> Latin seems to have done this with non-pronouns to a degree. Despite
> the fact that nominative is the dictionary form, if you wanted to
> just exclaim a noun without a surrounding structure, you'd use the 
> accusative,


So what are the nominatives exclamations "fabulae!" (stories!) and
"nugas!" (trifles!) doing, or Platus' "em tibi anus lepida!" (look you,
an elegant old woman!) or Pilate's "ecce homo!" (behold, the man!).

"tis true we do find _also_ eccusatives of exclamation such as "nugas!",
"hercle rem gestam bene" (a good deed, by Hercues!") , "artificem
probum!" (an excellent artist!) - but these depend upon an unexpressed
verb just like Esperanto's "Bonan tagon!"

The generalization above doesn't hold water.

> and the vast majority of Romance noun forms come from Latin 
> accusatives rather than nominatives.

True, tho this was a development in Vulgar Latin and is rather more
complicated than this and has much to do with phonetic attriction as
anything else.  This is clearly not the case with English "I" and "me".

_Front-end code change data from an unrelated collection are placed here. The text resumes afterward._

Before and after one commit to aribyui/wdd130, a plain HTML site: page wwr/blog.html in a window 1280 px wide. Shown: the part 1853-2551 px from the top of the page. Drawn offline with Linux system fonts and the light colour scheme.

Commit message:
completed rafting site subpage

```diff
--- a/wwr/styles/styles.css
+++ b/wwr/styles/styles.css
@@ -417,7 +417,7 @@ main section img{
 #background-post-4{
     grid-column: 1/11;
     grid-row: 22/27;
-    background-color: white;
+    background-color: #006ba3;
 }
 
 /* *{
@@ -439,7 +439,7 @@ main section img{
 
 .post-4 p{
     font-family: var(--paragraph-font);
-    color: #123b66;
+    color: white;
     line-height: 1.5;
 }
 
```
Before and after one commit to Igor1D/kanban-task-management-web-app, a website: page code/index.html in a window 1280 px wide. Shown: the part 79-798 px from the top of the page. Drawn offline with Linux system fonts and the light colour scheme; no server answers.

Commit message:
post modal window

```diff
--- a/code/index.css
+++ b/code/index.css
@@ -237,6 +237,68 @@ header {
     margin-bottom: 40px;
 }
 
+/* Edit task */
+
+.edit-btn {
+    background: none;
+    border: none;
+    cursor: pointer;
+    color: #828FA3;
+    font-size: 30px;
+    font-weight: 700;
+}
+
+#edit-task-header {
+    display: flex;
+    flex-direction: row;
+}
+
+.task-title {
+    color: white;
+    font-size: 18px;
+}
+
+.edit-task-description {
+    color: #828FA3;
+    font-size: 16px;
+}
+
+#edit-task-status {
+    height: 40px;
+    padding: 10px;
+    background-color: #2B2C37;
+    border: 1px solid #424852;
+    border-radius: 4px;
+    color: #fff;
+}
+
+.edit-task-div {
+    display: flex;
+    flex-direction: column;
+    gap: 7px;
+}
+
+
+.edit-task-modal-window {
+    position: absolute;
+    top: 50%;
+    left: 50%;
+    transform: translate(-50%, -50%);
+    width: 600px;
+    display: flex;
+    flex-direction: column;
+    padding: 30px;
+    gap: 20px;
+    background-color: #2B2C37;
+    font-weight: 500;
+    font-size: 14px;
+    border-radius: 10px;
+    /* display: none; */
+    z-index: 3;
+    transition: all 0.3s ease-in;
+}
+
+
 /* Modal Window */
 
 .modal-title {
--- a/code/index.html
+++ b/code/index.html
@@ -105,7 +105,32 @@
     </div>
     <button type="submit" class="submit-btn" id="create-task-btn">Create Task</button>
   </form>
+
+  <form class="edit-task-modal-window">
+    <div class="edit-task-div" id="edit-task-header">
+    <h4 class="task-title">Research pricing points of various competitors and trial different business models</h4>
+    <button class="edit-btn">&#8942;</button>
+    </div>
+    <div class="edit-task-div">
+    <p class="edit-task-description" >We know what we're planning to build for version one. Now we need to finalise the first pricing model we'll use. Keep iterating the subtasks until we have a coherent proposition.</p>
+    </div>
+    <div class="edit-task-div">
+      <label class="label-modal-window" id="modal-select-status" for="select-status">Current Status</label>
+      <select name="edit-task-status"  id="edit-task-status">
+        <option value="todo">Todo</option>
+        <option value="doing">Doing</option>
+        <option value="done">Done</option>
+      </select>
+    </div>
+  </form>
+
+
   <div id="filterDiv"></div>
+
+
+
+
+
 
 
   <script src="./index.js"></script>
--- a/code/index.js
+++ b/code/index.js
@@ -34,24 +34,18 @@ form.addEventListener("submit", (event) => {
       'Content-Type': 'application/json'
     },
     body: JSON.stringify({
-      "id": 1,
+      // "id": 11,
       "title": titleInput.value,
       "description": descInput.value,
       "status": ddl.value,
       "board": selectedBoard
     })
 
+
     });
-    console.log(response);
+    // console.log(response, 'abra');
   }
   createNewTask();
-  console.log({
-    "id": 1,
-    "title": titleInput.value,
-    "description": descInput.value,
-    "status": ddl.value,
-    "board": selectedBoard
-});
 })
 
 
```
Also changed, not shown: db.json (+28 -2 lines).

I was going to comment on the French examples as the Romancelangs use of
disjunctive and conjunctive personal pronouns is really something quite
different from English, but I'm pressed for time.  However, Nathan does,
I think, make a valid comment "What makes English confusing here is that
its emphatic pronouns look exactly like its object pronouns."